LONDON (Reuters) - British car production increased by an annual 3.3% in August, the first rise in 15 months, helped by several factories having moved their summertime shutdowns to April in preparation for the original Brexit date, an industry body said on Thursday.
BMW, Peugeot, Honda and Jaguar Land Rover all closed factories ranging from a few days to four weeks in April over concerns that Britain’s scheduled departure from the European Union in March could lead to disruption, including delays to the arrival of parts.
The move led to a 44.5% decline in output in April, according to the Society of Motor Manufacturers and Traders (SMMT) and ended up being in vain as Brexit was eventually pushed back to the end of October.
August saw a small bounceback with output rising 3.3% to 92,158 cars, helped by a 15.2% increase in domestic demand, data showed.
“Today’s figures mask the underlying downward trend and strengthening global headwinds facing the sector, including international trade tensions, massive technological upheaval and, in the UK, political and economic uncertainty,” said SMMT Chief Executive Mike Hawes.

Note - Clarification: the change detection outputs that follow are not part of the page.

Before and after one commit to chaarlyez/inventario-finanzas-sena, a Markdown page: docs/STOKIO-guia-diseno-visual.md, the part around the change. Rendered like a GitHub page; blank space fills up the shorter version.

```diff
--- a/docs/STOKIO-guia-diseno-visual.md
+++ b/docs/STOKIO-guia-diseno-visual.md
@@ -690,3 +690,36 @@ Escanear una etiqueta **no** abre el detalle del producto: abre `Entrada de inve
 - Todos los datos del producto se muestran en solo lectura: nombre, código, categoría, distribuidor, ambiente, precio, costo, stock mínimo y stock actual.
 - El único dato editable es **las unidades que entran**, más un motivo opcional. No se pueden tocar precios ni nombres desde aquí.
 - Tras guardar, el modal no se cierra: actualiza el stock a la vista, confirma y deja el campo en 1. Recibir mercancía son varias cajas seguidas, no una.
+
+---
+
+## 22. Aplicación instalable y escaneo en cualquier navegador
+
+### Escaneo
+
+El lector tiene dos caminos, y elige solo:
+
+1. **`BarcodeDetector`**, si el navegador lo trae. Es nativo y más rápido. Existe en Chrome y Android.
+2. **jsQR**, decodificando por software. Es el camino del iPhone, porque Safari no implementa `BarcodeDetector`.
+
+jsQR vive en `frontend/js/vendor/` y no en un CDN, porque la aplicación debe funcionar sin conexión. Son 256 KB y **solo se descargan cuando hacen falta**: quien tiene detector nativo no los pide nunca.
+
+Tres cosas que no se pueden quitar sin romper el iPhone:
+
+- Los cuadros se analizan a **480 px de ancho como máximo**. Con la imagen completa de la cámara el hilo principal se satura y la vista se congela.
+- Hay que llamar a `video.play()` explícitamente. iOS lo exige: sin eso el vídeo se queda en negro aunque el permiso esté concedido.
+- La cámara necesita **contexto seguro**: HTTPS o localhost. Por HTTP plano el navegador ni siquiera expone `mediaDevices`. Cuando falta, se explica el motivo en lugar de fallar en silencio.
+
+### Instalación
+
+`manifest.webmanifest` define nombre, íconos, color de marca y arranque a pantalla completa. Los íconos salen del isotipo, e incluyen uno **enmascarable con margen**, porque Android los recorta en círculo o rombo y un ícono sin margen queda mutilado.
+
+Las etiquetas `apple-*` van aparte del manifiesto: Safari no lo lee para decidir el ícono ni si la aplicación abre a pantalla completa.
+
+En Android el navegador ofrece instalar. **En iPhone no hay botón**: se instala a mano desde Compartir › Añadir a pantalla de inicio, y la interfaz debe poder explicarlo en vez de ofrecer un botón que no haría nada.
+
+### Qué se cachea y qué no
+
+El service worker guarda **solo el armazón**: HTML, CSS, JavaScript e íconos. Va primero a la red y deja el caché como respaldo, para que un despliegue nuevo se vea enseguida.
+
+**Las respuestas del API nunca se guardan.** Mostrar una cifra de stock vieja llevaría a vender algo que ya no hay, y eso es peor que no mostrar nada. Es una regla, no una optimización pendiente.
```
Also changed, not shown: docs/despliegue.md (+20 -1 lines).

“We now need parliament and government to redouble efforts to get a deal that maintains free and frictionless trade.”
Reporting by Costas Pitas; editing by Stephen Addison